Fifth Circuit Determines That Louisiana Nonresident Attachment Statute Allows for Attachment in Aid of Arbitration
On second rehearing and after submitting a question to the Louisiana Supreme Court, the Fifth Circuit determined that the Louisiana nonresident attachment statute allows for attachment in aid of arbitration. The underlying case involved competing claims from creditors for the pig iron on board a ship anchored in New Orleans.
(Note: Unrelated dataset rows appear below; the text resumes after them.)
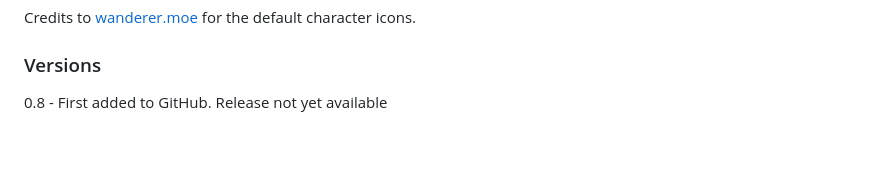
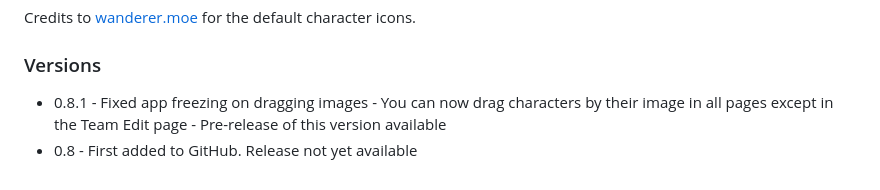
Before and after one commit to Maie-r/GenshinTeamManager, a Markdown page: README.md, the part around the change. Rendered like a GitHub page; blank space fills up the shorter version.

```diff
--- a/README.md
+++ b/README.md
@@ -79,4 +79,8 @@ Credits to [wanderer.moe](https://wanderer.moe/) for the default character icons
 
 
 ### Versions
-  0.8 - First added to GitHub. Release not yet available
+  * 0.8.1
+        - Fixed app freezing on dragging images
+        - You can now drag characters by their image in all pages except in the Team Edit page
+        - Pre-release of this version available
+  * 0.8 - First added to GitHub. Release not yet available
```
The Louisiana Supreme Court answered the certified question by stating that the statute “allows for attachment in aid of arbitration if the origin of the underlying arbitration claim is one pursuing money damages and the arbitral party has satisfied the statutory requirements necessary to obtain a writ of attachment.”
Louisiana’s attachment statute permits a writ of attachment to be obtained “in any action for a money judgment, whether against a resident or a nonresident, regardless of the nature, character, or origin of the claim, whether it is for a certain or uncertain amount, and whether it is liquidated or unliquidated.” The Fifth Circuit found the underlying action seeking to compel arbitration to be an “action for a money judgment” as the plaintiff had “made it clear from the outset” that it was pursuing a money judgment. “The ‘nature, character, or origin of the claim’ just happens to be arbitration.” Since the plaintiff had brought an action for a money judgment (in this case, an arbitration), the statute permitted the issuance of a writ of attachment, and therefore the requirements of the nonresident attachment statute had also been met, per the Louisiana Supreme Court’s guidance.
Stemcor USA Inc. v. Cia Siderurgica do Para Cosipar, No. 16-30984 (5th Cir. June 25, 2019).